*** Available records ***

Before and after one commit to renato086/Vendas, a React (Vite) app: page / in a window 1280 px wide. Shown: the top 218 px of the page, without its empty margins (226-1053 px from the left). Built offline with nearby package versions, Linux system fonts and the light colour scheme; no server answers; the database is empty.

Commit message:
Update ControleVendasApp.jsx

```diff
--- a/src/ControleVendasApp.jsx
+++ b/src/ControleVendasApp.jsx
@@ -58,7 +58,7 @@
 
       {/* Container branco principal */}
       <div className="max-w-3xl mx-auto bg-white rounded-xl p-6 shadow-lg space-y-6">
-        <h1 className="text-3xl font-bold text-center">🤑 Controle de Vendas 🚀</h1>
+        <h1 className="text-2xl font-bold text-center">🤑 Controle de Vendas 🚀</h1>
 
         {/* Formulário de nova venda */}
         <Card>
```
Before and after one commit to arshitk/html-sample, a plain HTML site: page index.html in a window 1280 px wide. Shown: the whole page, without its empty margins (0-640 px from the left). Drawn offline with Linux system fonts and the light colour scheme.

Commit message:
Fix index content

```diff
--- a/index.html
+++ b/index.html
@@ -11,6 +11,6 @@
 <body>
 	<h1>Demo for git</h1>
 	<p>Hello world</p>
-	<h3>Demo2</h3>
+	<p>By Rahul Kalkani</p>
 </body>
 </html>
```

***

[Exercise requirements] With the material above as the source, restate each line word for word.

[Task output]
Before and after one commit to renato086/Vendas, a React (Vite) app: page / in a window 1280 px wide. Shown: the top 218 px of the page, without its empty margins (226-1053 px from the left). Built offline with nearby package versions, Linux system fonts and the light colour scheme; no server answers; the database is empty.

Commit message:
Update ControleVendasApp.jsx

```diff
--- a/src/ControleVendasApp.jsx
+++ b/src/ControleVendasApp.jsx
@@ -58,7 +58,7 @@
 
       {/* Container branco principal */}
       <div className="max-w-3xl mx-auto bg-white rounded-xl p-6 shadow-lg space-y-6">
-        <h1 className="text-3xl font-bold text-center">🤑 Controle de Vendas 🚀</h1>
+        <h1 className="text-2xl font-bold text-center">🤑 Controle de Vendas 🚀</h1>
 
         {/* Formulário de nova venda */}
         <Card>
```
Before and after one commit to arshitk/html-sample, a plain HTML site: page index.html in a window 1280 px wide. Shown: the whole page, without its empty margins (0-640 px from the left). Drawn offline with Linux system fonts and the light colour scheme.

Commit message:
Fix index content

```diff
--- a/index.html
+++ b/index.html
@@ -11,6 +11,6 @@
 <body>
 	<h1>Demo for git</h1>
 	<p>Hello world</p>
-	<h3>Demo2</h3>
+	<p>By Rahul Kalkani</p>
 </body>
 </html>
```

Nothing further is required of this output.